Amanda Barron


Philosophy department in good shape

Yet another collision between fact and press in the Daily Vanguard [“Philosophy dept. plans changes,” March 8].

If I could redirect the reader’s attention from rubbernecking at Emily A. Palm’s mythical crisis going on in PSU’s philosophy department for just a moment, I’d like to disabuse them of a few faulty notions.

Dr. Aleksandar Jokic was not denied tenure because of student complaints about his teaching. Had your reporter taken the time to check the procedural facts, she would have discovered that only the president can grant or deny tenure and he has done neither. His tenure review is to be completed next year. And for Ms. Palm to write that student evaluations cost Prof. Jokic tenure makes about as much sense as the proposition that Christmas causes New Years.
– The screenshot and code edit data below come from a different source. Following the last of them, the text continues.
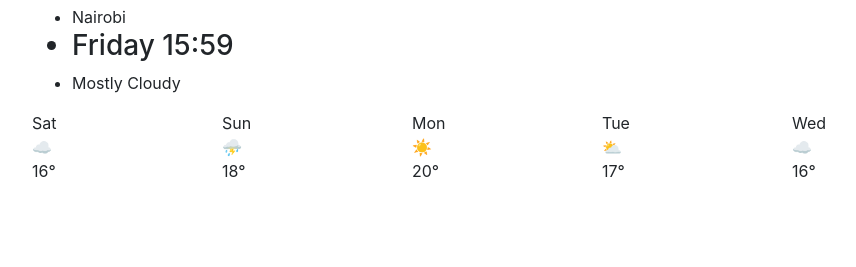
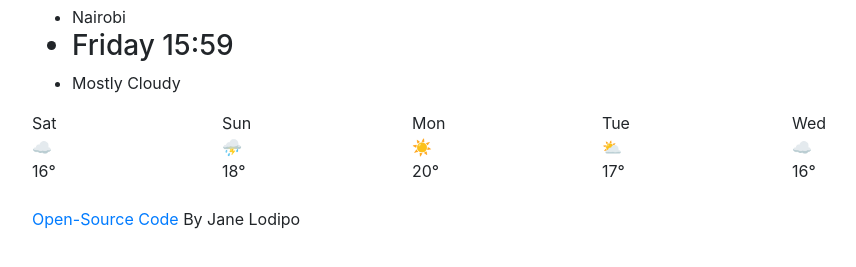
Before and after one commit to ngaukonojane2021/Weather-App, a plain HTML site: page index.html in a window 1280 px wide. Shown: the part 183-450 px from the top of the page, without its empty margins (53-909 px from the left). Drawn offline with nearby package versions, Linux system fonts and the light colour scheme; no server answers.

Commit message:
Added a link

```diff
--- a/index.html
+++ b/index.html
@@ -68,6 +68,9 @@
 
 </div>
     </div>
+    <br/>
+    <a href="https://github.com/ngaukonojane2021/Weather-App" target="_blank">Open-Source Code</a>
+    By Jane Lodipo
 
     <script src="src/index.js"></script>
   </body>
```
It’s also curious that Ms. Palm managed to find only one philosophy major in the entire university from whom she could cull a quote. Had she bothered to check with Nancy Weaver, the department’s administrator, on the veracity of one student’s statement that Prof. Jokic is not popular, Ms. Palm would have been given plenty of leads to follow up on who could report the opposite opinion. Count me among those who hold a very favorable impression of Prof. Jokic as a scholar, teacher and mentor. Furthermore, if tenure were simply a popularity contest there would be no need for the review process at all. Indeed, annual faculty elections would, I strongly suspect, utterly eclipse interest in any of the yawn-inducing student campaigns that I can recall.

The philosophy department is not “becom[ing] more research oriented”; it already is. Dr. Jokic in particular has been profoundly prolific, before and since his hiring at PSU, with over 40 articles and 10 books to his credit. His energetic scholarship is a wonderful contribution to PSU’s research profile. The other tenured and tenure-track professors have published books, have books in press now and are editing anthologies. Research is not a new initiative in PSU’s philosophy department: it is a current reality.
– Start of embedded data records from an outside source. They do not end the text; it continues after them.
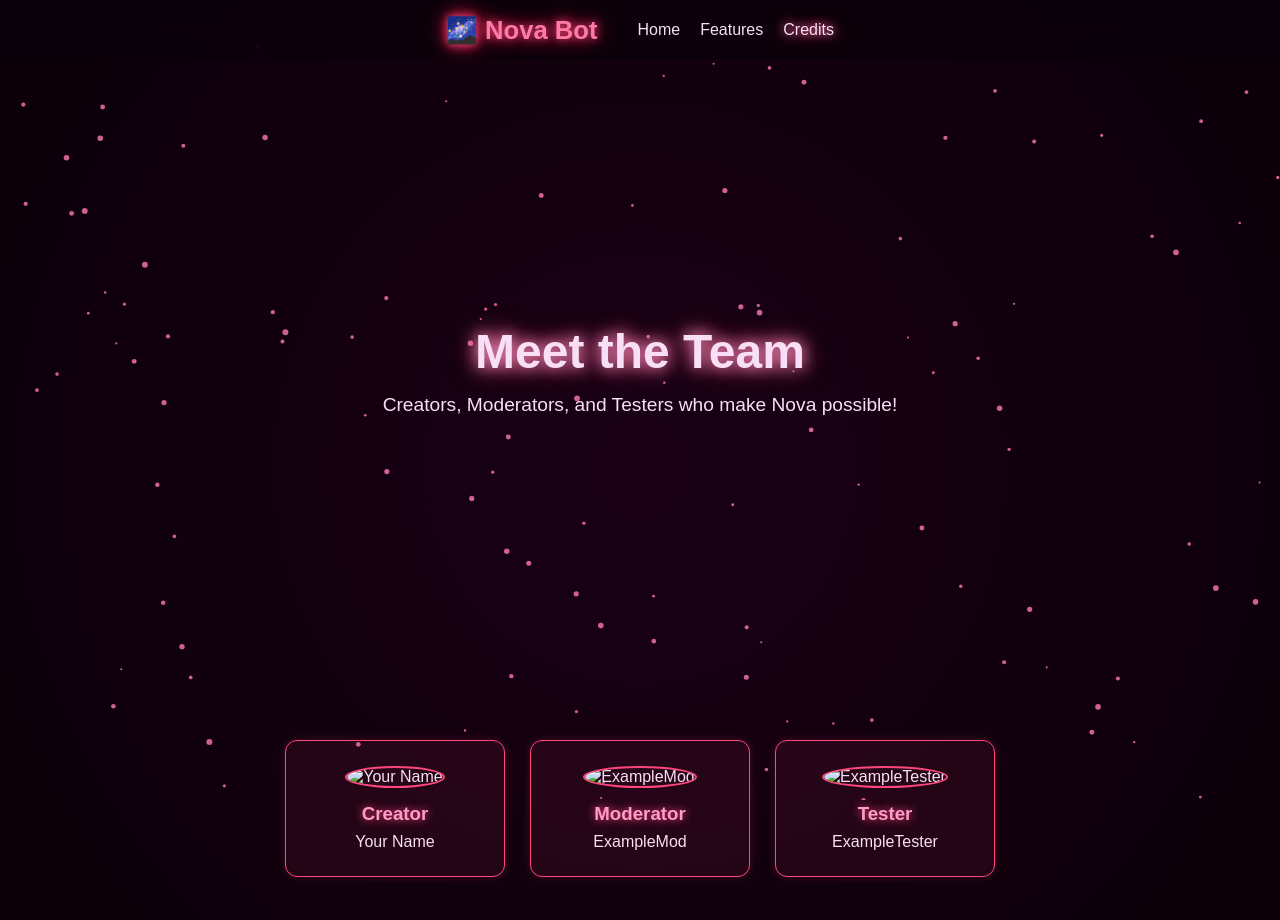
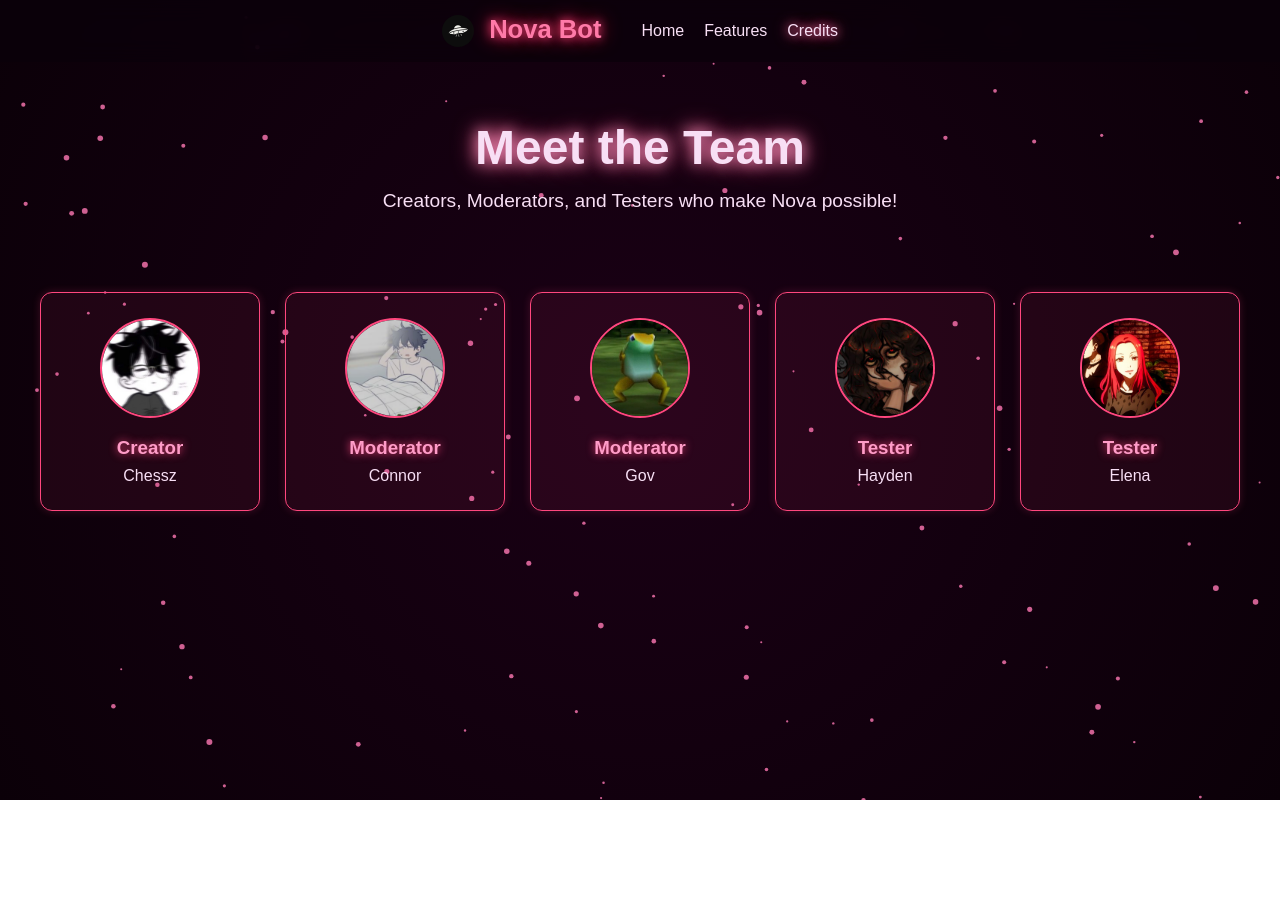
Before and after one commit to 0Chessz0/NovaBot, a plain HTML site: page credits.html in a window 1280 px wide. After the commit the page ends 800 px from the top, so only its background shows below. Drawn offline with Linux system fonts and the light colour scheme.

Commit message:
Nova bot website

```diff
--- a/assets/script.js
+++ b/assets/script.js
@@ -25,9 +25,11 @@ window.onload = () => {
   let grid = document.getElementById("creditsGrid");
   if (grid) {
     let team = [
-      { name: "Your Name", role: "Creator", img: "assets/images/creator.png" },
-      { name: "ExampleMod", role: "Moderator", img: "assets/images/mod1.png" },
-      { name: "ExampleTester", role: "Tester", img: "assets/images/tester1.png" }
+      { name: "Chessz", role: "Creator", img: "assets/images/chessz.png" },
+      { name: "Connor", role: "Moderator", img: "assets/images/connor.png" },
+      { name: "Gov", role: "Moderator", img: "assets/images/gov.png" },
+      { name: "Hayden", role: "Tester", img: "assets/images/Hayden.png" },
+      { name: "Elena", role: "Tester", img: "assets/images/Elena.png" }
     ];
 
     team.forEach(member => {
--- a/assets/style.css
+++ b/assets/style.css
@@ -141,7 +141,7 @@ nav a.active {
   flex-wrap: wrap;
   justify-content: center;
   gap: 25px;
-  padding: 60px 20px;   /* ✅ Less padding */
+  padding: 10px 0;   /* 🔧 moved up */
 }
 
 .feature-card {
@@ -188,7 +188,7 @@ nav a.active {
   flex-wrap: wrap;
   justify-content: center;
   gap: 25px;
-  padding: 60px 20px;   /* ✅ Less padding */
+  padding: 20px 20px;   /* 🔧 moved up */
 }
 
 .credit-card {
@@ -231,3 +231,26 @@ nav a.active {
   height: 100%;
   z-index: -1;
 }
+/* ✅ Page-specific hero spacing fixes */
+.features-page .hero,
+.credits-page .hero {
+  min-height: auto;
+  padding: 120px 20px 40px; /* Smaller than homepage hero */
+}
+
+/* 🔘 Logo Styling */
+.logo-img {
+  width: 32px;
+  height: 32px;
+  border-radius: 50%; /* makes it circular */
+  vertical-align: middle;
+  margin-right: 8px;
+}
+
+.hero-logo {
+  width: 120px;
+  height: 120px;
+  border-radius: 50%; /* circular */
+  margin-bottom: 20px;
+  box-shadow: 0 0 20px #ff477e;
+}
--- a/credits.html
+++ b/credits.html
@@ -6,12 +6,15 @@
   <title>Nova Bot - Credits</title>
   <link rel="stylesheet" href="assets/style.css">
 </head>
-<body>
+<body class="credits-page">
   <canvas id="bg"></canvas>
 
   <header>
     <nav>
-      <h1 class="logo">🌌 Nova Bot</h1>
+      <h1 class="logo">
+        <img src="assets/images/logo.png" alt="Nova Bot Logo" class="logo-img">
+        Nova Bot
+      </h1>
       <ul>
         <li><a href="index.html">Home</a></li>
         <li><a href="features.html">Features</a></li>
```
Also changed, not shown: features.html (+5 -2 lines), index.html (+5 -1 lines), assets/images/chessz.png (added), assets/images/connor.png (added), assets/images/elena.png (added), assets/images/gov.png (added), assets/images/hayden.png (added), assets/images/logo.png (added).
I will give Ms. Palm one thing, however, and that is for advertising the fact that PSU as an institution is not involved in the upcoming American Philosophical Association divisional meeting here in Portland next month. What a waste of an opportunity to help some of our faculty shine, and – let’s face it – gain visibility for the program and its students. But so it goes, and so it has been for some time in PSU’s philosophy department.

It certainly is not the case that teaching or research is an either/or enterprise. I’ve had excellent instruction from some who aren’t expected to published. But for 400-level coursework it’s important for students, especially those who aspire to graduate school, to study with instructors who are capable of both publishing and teaching.
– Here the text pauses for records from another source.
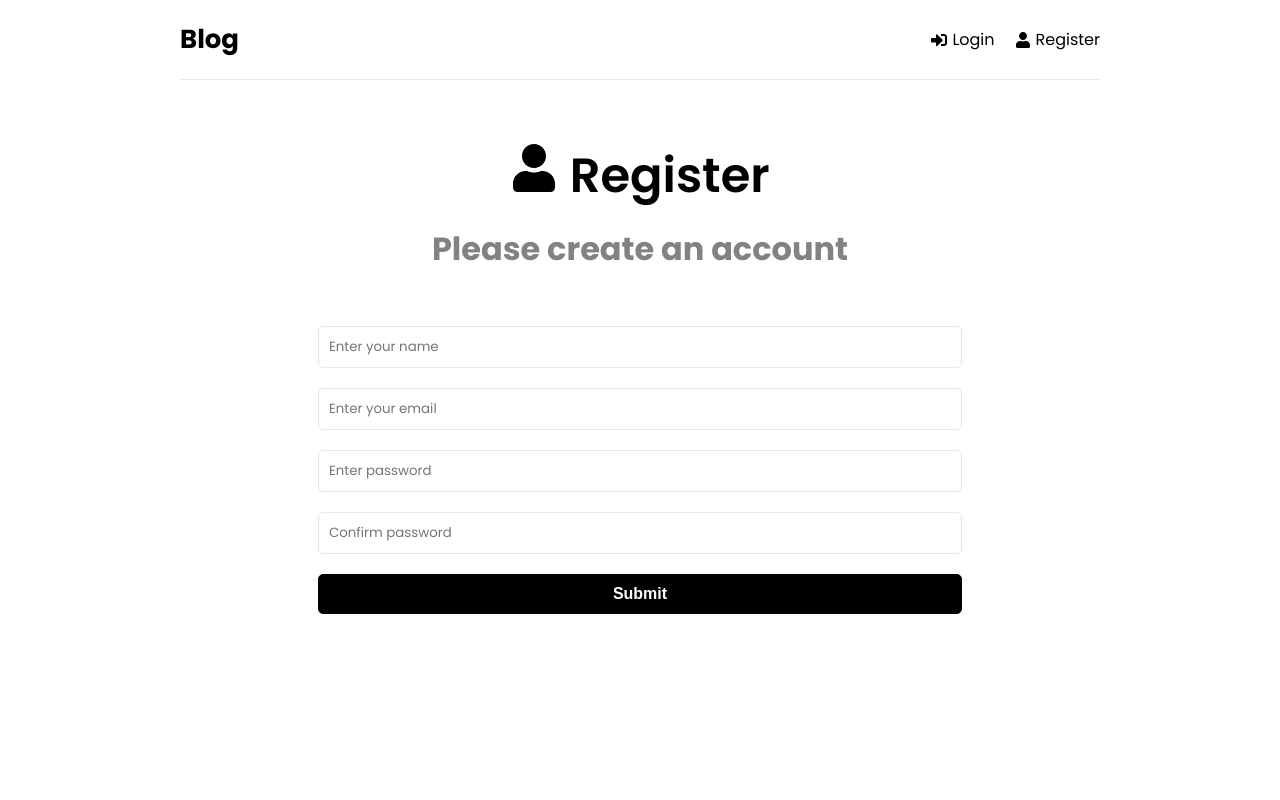
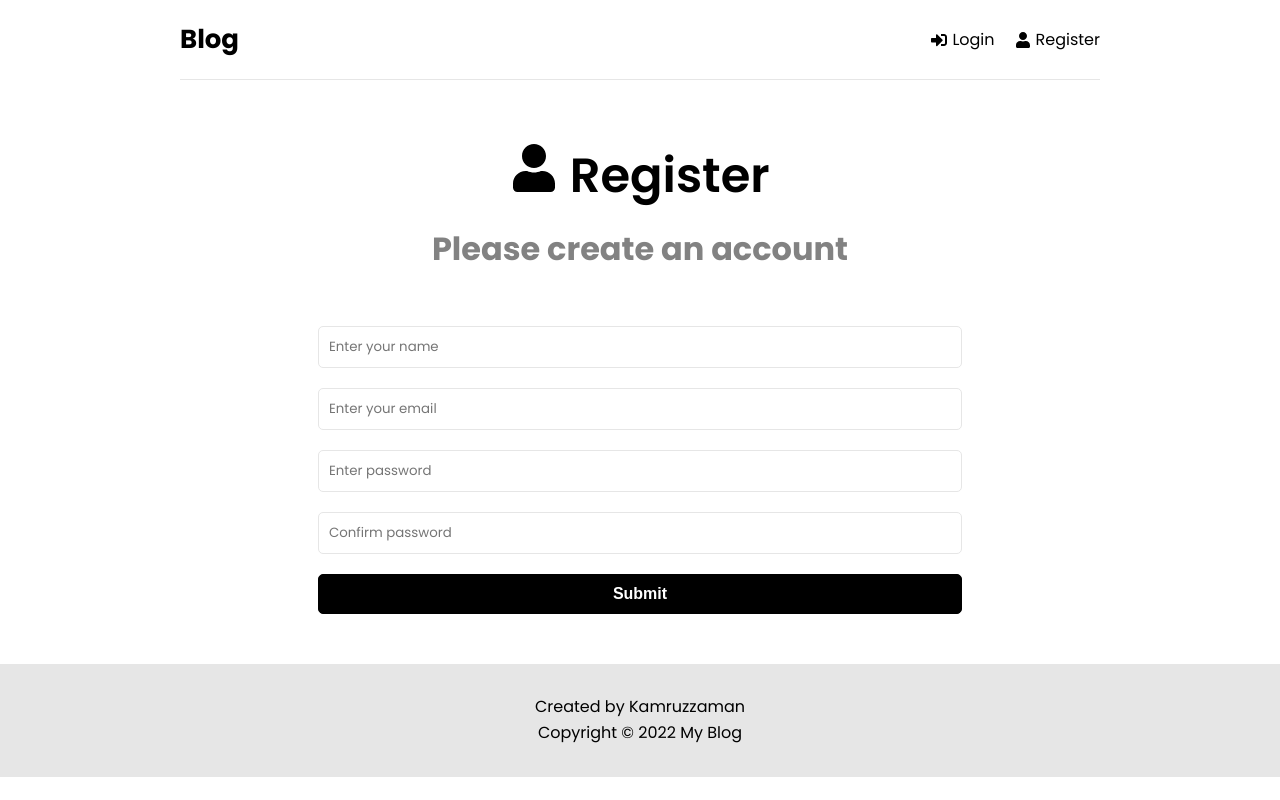
Before and after one commit to Kamruzzaman1351/MERN--Blog, a React (Create React App) app in the folder frontend/: page /user/register in a window 1280 px wide. Built offline with nearby package versions, Linux system fonts and the light colour scheme.

Commit message:
Creating footer and make some changes in dashboard

```diff
--- a/frontend/src/App.js
+++ b/frontend/src/App.js
@@ -8,6 +8,7 @@ import Header from "./components/shared/Header"
 import { ToastContainer } from 'react-toastify';
 import 'react-toastify/dist/ReactToastify.css';
 import UserPrivateRoute from "./components/UserPrivateRoute"
+import Footer from "./components/shared/Footer"
 
 function App() {
   return (
@@ -25,6 +26,7 @@ function App() {
           <Route path="/user/register" element={<Registration />} />
         </Routes>
       </div>
+      <Footer />
       <ToastContainer />
     </BrowserRouter>
     </>
--- /dev/null
+++ b/frontend/src/components/shared/Footer.jsx
@@ -0,0 +1,24 @@
+import React from 'react'
+
+const Footer = () => {
+    const currentYear = new Date().getFullYear()
+  return (
+    <footer className="footer">
+        <div>
+            <a
+            href="https://github.com/Kamruzzaman1351"
+            target="_blank"
+            rel="noopener noreferrer"
+            >
+            Created by{' '}
+            <span>
+                Kamruzzaman
+            </span>
+            </a>
+            <p>Copyright &copy; {currentYear} My Blog</p>
+        </div>
+    </footer>
+  )
+}
+
+export default Footer
--- a/frontend/src/index.css
+++ b/frontend/src/index.css
@@ -177,7 +177,11 @@ h3 {
   display: flex;
   flex-direction: row;
   justify-content: space-between;
-  margin-bottom: 25px;
+  margin-top: 30px;
+  margin-bottom: 40px;
+  border-bottom: 1px solid #f1f1f1;
+  padding: 30px 0px;
+
 }
 .post {
     background: #f1f1f1;
@@ -215,6 +219,19 @@ h3 {
     padding: 20px;
     border-radius: 10px;
 }
+.footer {
+  margin-top: 50px;
+  padding: 30px;
+  text-align: center;
+  background-color: #7777772e;
+
+}
+.noPost {
+  display: flex;
+  flex-direction: column;
+  justify-content: center;
+  align-items: center;
+}
 
 @keyframes spin {
   0% {
--- a/frontend/src/pages/user/Dashboard.jsx
+++ b/frontend/src/pages/user/Dashboard.jsx
@@ -38,11 +38,9 @@ const Dashboard = () => {
 
   return (
     <div>
-      <div className="dashboardHeading">
+      <div>
         <h1>Welcome {user.name}</h1>
-        <button className="btn" onClick={() => setShowForm(prevState => !prevState)}>
-          {!showForm ? "Add Post" : "Hide Form"}
-        </button>
+
       </div>
       {showForm && (
         <div className="postForm">
@@ -50,7 +48,12 @@ const Dashboard = () => {
         </div>
       )}
       <div>
-        <h2>All Posts</h2>
+        <div className="dashboardHeading">
+          <h2>All Posts</h2>
+          <button className="btn" onClick={() => setShowForm(prevState => !prevState)}>
+            {!showForm ? "Add Post" : "Hide Form"}
+          </button>
+        </div>
         {posts.length > 0 ? (
           <>
             <ul>
--- a/frontend/src/pages/user/Home.jsx
+++ b/frontend/src/pages/user/Home.jsx
@@ -9,6 +9,7 @@ const Home = () => {
   const navigate = useNavigate()
   const dispatch = useDispatch()
     const {allPost, isLoading, isError, isMessage } = useSelector(state => state.posts)
+    const {user} = useSelector(state => state.user)
     useEffect(() => {
         if(isError) {
             toast.error(isMessage, {autoClose:1000})
@@ -22,7 +23,7 @@ const Home = () => {
     }
   return (
     <div>
-      {allPost ? (
+      {allPost.length !==0 ? (
         <>
           {allPost.map((post) => (
             <HomePostItem key={post._id} post={post}/>
@@ -30,10 +31,10 @@ const Home = () => {
         </>
       ) : (
         <>
-          <div>
+          <div className='noPost'>
             <h4>No Post Yet</h4>
-            <p>Be the first one to create post</p>
-            <button className='btn' onClick={() => navigate("/user/login")}>Create Post</button>
+            <p style={{paddingBottom: "30px"}}>Be the first one to create post</p>
+            <button className='btn' onClick={() => user ?  navigate("/user/dashboard") : navigate("/user/login")}>Create Post</button>
           </div>
         </>
       )}
```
The department’s enrollment has nearly tripled since I became a student and it’s encouraging to see the talent PSU has managed to attract and keep. Despite Ms. Palm’s grim painting, the department is in a healthier state than meets the eye.

Samantha Johnston
Philosophy ’06